These traits include an often more direct style of communication and blunt honesty. What is interesting to note, are the “occupational opportunities” over the past 100 years in the above quote. It is more likely that this kind of assortative mating has been going on for thousands of years. In my model of personality evolution, autistic people are most likely “hunter” types. Here are the evolutionary personality types with their Myers-Briggs temperaments in parenthesis:

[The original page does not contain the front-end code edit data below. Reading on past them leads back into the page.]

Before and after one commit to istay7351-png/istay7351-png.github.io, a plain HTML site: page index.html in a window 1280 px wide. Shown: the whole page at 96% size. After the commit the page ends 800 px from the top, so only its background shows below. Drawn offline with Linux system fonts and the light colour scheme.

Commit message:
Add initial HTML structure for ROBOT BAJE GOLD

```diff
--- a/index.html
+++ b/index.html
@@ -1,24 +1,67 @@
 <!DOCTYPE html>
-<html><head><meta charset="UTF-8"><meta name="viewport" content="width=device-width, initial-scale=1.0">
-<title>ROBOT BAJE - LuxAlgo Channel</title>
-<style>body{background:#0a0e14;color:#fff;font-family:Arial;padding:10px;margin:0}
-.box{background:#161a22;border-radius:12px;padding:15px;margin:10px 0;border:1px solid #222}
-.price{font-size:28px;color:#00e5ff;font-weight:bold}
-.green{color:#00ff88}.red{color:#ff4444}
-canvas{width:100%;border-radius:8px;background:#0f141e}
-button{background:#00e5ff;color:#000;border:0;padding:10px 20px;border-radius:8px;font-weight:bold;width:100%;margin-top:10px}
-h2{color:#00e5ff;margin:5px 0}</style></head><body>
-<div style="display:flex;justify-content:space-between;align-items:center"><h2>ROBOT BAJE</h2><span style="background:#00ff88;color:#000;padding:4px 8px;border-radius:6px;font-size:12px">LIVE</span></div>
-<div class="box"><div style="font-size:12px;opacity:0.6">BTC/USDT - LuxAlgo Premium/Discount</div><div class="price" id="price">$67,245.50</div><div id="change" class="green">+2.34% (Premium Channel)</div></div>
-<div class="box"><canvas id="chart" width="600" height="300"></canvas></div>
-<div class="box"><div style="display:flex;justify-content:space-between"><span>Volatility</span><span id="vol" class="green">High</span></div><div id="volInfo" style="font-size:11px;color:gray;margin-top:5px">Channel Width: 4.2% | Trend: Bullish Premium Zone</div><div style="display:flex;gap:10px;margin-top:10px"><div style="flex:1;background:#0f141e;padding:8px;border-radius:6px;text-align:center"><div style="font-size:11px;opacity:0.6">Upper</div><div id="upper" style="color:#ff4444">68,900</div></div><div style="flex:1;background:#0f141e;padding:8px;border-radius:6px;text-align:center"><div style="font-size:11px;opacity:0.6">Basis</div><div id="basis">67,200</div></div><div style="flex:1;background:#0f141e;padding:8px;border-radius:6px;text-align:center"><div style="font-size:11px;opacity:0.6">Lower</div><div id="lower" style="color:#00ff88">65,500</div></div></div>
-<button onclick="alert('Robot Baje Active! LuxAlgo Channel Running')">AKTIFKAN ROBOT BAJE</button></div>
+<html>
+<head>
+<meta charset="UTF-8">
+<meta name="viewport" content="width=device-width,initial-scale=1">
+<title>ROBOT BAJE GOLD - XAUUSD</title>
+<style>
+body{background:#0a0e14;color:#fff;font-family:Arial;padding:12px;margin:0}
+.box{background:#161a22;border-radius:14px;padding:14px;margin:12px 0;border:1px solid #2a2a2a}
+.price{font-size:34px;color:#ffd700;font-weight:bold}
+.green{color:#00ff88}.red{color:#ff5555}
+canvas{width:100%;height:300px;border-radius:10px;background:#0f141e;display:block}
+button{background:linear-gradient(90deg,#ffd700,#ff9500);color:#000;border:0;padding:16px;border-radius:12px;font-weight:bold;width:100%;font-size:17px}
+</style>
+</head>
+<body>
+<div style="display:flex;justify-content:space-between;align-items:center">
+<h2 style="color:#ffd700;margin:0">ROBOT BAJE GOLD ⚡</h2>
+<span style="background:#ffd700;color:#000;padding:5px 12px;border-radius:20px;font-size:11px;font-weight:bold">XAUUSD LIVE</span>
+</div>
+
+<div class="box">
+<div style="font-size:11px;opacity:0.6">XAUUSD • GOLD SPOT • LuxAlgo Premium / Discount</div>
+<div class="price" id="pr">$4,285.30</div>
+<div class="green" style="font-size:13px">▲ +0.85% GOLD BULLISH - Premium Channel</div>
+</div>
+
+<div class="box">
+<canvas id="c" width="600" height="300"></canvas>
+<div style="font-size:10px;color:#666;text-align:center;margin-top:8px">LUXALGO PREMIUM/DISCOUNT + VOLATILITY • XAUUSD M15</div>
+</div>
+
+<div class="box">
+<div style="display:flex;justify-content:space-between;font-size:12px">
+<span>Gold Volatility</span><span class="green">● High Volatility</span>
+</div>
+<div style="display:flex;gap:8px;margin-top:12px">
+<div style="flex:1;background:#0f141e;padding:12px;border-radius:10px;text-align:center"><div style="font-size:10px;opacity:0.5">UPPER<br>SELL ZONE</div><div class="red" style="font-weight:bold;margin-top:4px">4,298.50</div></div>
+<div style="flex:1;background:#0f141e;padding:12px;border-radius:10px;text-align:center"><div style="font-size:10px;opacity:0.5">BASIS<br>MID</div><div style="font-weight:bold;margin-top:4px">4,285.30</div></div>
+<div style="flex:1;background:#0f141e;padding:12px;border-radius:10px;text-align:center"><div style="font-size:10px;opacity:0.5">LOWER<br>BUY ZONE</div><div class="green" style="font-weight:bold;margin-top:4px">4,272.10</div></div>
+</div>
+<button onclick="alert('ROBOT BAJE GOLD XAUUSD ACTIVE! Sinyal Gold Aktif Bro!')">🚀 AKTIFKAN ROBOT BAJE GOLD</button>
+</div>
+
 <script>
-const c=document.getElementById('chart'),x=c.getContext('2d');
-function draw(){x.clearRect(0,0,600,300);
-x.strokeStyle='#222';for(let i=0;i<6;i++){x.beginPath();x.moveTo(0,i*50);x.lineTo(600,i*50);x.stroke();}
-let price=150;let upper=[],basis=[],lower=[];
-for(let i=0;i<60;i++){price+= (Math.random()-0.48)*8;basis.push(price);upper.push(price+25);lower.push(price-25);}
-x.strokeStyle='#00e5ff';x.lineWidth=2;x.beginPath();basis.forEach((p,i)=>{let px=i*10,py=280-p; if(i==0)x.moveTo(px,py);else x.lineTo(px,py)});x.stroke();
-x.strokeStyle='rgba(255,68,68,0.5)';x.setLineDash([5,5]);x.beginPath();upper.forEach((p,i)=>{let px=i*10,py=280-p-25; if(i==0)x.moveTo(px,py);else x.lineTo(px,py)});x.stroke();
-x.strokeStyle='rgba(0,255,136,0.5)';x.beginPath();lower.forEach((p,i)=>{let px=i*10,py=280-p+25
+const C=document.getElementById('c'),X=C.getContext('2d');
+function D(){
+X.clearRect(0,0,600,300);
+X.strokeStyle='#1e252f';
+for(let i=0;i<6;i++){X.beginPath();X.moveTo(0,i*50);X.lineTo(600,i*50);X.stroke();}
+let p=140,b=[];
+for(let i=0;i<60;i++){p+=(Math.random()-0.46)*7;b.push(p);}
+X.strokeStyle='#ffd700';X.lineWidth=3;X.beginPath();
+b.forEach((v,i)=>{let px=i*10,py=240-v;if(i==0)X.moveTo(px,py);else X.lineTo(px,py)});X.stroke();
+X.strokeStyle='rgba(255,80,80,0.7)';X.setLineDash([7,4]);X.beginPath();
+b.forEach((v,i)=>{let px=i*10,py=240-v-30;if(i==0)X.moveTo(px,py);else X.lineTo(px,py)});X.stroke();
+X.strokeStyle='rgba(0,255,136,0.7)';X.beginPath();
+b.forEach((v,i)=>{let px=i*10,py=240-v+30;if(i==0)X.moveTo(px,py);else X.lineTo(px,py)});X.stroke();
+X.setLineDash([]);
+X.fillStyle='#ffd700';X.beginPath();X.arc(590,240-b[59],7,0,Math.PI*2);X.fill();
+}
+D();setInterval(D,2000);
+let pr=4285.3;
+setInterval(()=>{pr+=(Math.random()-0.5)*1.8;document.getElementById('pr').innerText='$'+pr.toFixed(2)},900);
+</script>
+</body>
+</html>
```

What is true, that in the past decades there have probably been increasing hunter-hunter pairings (women can also be hunter types, e.g. Ada Lovelace and Marie Curie were of this type). Places like Silicon Valley will increase these hunter-hunter pairings. However, the rise of autism cannot be entirely explained by cumulative hunter type genes. Assortative mating has been going for thousands of years and is certainly not restricted to autism. Assortative mating has been found for a host of mental problems, all somehow connected to each other. I have developed a model for hunter-gatherer type risks:

The frequent comorbidity and assortative mating among people with these conditions should provide some empirical basis for this model.

I think there are at least two more reasons for the assortative mating patterns found among neurodiverse, that can be added to Simon Baron-Cohen’s three points:

  1. Hunter-gatherer types are less in-group social and more open towards diversity
  2. Hunter-gatherer types may actually have later puberty due to being more K-selected in life-history theory

Children with hypogonadotropic hypogonadism or delayed puberty are more likely to develop neurodevelopment disorders, such as autism spectrum disorder, ADHD and intellectual disabilities, compared with those who undergo normal puberty ()

I will speculate here that the causation in this study goes the other way round: neurodiverse children are more likely to have delayed puberty. Also, neurodiverse people are frequently of the ectomorph (hunter-gatherer) body type. It has been shown that teenagers with ectomorph body types tend to have the latest onset of puberty (), and mesomorph (pastoralist types) the earliest.

Wallflowers of the world, unite, go forth and multiply!

Originally published at on January 15, 2021.